which was a hangout for nerdy programmers and artists
at the time. He was one half of the dynamic demo team,
"Mat and Psy". We'd spend hours online or
on the phone, talking about programming and games. I
discovered he lived really close by, so we started to
hang out together when we could. Mat was a really good
artist, but what he really wanted to be was a programmer
and write games. I was already doing just that, so I
helped him where I could, and he did pretty well.
Psy the Hero. Psy was a really nice guy who always wore
pink clothes. I met him through Mat, they were sort
of a demo team at the time. I didn't actually realise
that Simon and Psy were the same person for a few days
after he started at Gremlin. You can actually see half
of Simons head, with Ben Daglish in the background on
one of the photos I'll be sending you :)
Your favorite programmer, artist,
musician and game from the old days are?
My favorite programmers were Tony Crowther (Thing on
a Spring, Blagger), Andrew Braybrook (Gribbly's Day
Out, Paradroid) and Jeff Minter (Matrix, Psychedelia
and everything Llamas). My favorite artists were Mat
Sneap, Bob Stevenson and Terry Lloyd. My favorite musician
was Ben Daglish because he was a really nice guy and
would let me listen to him jam in his music room at
Gremlin. Other musicians I respected were Neil Baldwin
and Rob Hubbard.
Are you in contact with some old
C64 people today?
I'm still good friends with the people I worked most
closely with; Rob Toone, Andy Green and Terry Lloyd.
In fact Rob, Andy and myself all work for the same developer

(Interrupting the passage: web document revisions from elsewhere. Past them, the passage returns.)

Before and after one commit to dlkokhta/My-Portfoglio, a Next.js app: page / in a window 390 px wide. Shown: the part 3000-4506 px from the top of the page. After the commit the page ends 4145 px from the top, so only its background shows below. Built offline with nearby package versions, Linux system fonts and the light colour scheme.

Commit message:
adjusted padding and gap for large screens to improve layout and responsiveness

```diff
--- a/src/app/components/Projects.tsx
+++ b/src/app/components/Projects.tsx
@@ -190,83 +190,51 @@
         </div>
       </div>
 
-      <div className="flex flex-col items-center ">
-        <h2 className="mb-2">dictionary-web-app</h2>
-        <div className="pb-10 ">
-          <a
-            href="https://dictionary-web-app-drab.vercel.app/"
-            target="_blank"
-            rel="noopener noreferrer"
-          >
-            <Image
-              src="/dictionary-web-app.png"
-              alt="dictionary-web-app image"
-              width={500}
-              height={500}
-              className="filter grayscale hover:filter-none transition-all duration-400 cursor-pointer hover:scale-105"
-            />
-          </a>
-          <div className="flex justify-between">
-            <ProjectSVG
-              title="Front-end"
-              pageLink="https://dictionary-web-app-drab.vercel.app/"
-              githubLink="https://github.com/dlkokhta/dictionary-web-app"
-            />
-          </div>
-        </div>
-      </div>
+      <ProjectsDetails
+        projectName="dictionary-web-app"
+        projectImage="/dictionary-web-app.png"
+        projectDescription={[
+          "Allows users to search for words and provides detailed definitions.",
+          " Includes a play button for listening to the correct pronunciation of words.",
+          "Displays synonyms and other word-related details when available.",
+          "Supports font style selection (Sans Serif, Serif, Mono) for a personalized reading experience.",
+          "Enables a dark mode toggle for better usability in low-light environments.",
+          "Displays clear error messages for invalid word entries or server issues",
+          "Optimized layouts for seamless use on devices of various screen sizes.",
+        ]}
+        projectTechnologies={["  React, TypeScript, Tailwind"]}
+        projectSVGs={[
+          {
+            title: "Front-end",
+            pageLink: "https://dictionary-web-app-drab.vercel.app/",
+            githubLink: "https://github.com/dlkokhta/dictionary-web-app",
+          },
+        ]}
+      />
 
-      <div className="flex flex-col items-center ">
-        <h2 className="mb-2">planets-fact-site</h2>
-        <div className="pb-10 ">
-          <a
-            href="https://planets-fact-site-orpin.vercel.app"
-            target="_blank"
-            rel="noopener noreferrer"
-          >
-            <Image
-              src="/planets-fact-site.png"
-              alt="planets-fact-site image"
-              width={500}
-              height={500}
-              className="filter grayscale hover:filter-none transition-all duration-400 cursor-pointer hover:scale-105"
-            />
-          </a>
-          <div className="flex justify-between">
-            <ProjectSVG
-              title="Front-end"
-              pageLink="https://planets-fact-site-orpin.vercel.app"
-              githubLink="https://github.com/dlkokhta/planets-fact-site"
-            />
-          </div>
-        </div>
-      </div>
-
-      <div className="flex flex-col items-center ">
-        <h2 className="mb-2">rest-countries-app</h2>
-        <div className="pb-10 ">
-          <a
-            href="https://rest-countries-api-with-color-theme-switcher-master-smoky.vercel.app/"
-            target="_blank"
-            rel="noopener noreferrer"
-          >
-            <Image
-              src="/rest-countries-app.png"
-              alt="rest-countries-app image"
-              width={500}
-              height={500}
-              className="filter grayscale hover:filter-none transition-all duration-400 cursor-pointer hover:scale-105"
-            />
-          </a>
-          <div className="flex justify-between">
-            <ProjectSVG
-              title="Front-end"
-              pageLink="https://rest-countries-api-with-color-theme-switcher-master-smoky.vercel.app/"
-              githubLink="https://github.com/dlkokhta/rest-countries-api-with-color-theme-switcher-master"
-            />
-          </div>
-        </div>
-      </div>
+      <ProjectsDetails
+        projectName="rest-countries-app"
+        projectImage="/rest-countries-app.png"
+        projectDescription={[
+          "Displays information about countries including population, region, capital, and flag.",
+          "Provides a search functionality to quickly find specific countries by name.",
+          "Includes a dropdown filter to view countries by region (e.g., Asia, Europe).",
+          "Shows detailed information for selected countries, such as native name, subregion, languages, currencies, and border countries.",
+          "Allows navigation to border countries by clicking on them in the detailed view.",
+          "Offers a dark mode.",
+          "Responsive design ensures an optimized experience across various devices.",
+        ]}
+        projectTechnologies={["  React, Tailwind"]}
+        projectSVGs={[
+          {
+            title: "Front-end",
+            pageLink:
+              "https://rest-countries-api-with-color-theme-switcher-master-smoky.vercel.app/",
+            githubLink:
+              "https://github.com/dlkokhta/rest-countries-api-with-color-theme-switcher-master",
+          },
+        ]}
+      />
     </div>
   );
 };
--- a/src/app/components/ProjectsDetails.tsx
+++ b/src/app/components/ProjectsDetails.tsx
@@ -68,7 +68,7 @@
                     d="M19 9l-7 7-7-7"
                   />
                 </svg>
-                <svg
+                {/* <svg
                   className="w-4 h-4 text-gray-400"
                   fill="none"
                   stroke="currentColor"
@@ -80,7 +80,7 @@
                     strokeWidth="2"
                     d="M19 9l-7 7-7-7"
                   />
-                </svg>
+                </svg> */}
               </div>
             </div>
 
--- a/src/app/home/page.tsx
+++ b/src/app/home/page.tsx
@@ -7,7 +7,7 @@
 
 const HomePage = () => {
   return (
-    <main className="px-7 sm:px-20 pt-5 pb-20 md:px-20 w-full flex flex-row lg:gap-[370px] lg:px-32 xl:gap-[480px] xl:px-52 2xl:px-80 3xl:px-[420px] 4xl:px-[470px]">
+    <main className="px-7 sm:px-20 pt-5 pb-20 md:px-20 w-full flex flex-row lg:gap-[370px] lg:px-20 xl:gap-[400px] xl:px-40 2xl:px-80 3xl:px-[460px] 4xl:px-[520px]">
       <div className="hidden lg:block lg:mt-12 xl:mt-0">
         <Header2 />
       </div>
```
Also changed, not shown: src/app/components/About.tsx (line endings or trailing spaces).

here in California, and my office is next door to Robs.
Strange. Unfortunately, I lost contact with many of
my old friends from England, after I moved out to America.
For a while I would meet with some of them at the Game
Developer Conference or CES (Consumer Electronics Show),
but slowly I lost touch with most of them over the years
Any cool stories to share with
us from the old days?
I used to be in the demo scene and on Compunet and met
lots of really cool people on there, Stoat and Tim,
Mat, Psy, GIJoe etc. etc. (I later set up Eurocom with
Tim and Mat and worked with Psy at Gremlin for a while).
I remember we all met up at a trade show in London in
'87 (I think) and had a blast. Jeff Minter rented out
the Lasarium and put on a show for friends; music by
Pink Floyd. They projected the landscape from Drop Zone
all around the edges and graphics from Psychadelia on
the roof. We all got very stoned. We all ended up in
Jeffs hotel room, playing games on the Speccy and C=64
and talking all night. We were all very young and the
energy and enthusiasm for what we were doing was incredible.
Fond memories indeed.
Who else was there?
A bunch of Jeffs friends (he had an entourage) who I
didn't really know. GIJoe, Mat and Psy and a few other
people whose names I can't remember now, people came
and went. I remember lying on one of the beds listening
to Jeff talk to us like some sort of Guru, about his
pets and the games he was working on. I think he really
liked the attention. We all played Jeffs new games too
(something to do with llamas, go figure). :)
Did you often go to the computer
Back in the C64 days, everyone used to go to ECTS in
London. It was an absolute blast to meet up with all
your mates from around the country. I used to spend
a lot of time on Compunet back then, as did a lot of
programmers and artists, and we'd all arrange to meet
up down there.
What was your name on Compunet?
I had several as you could change it to anything once
you were chatting. The most frequent were; Shriggzy,
Shriggs, Chigley, Schatzi (10 point bonus to anyone
who can tell me where that name comes from). My default
name was CPS10 (I think).
to the second part of the interview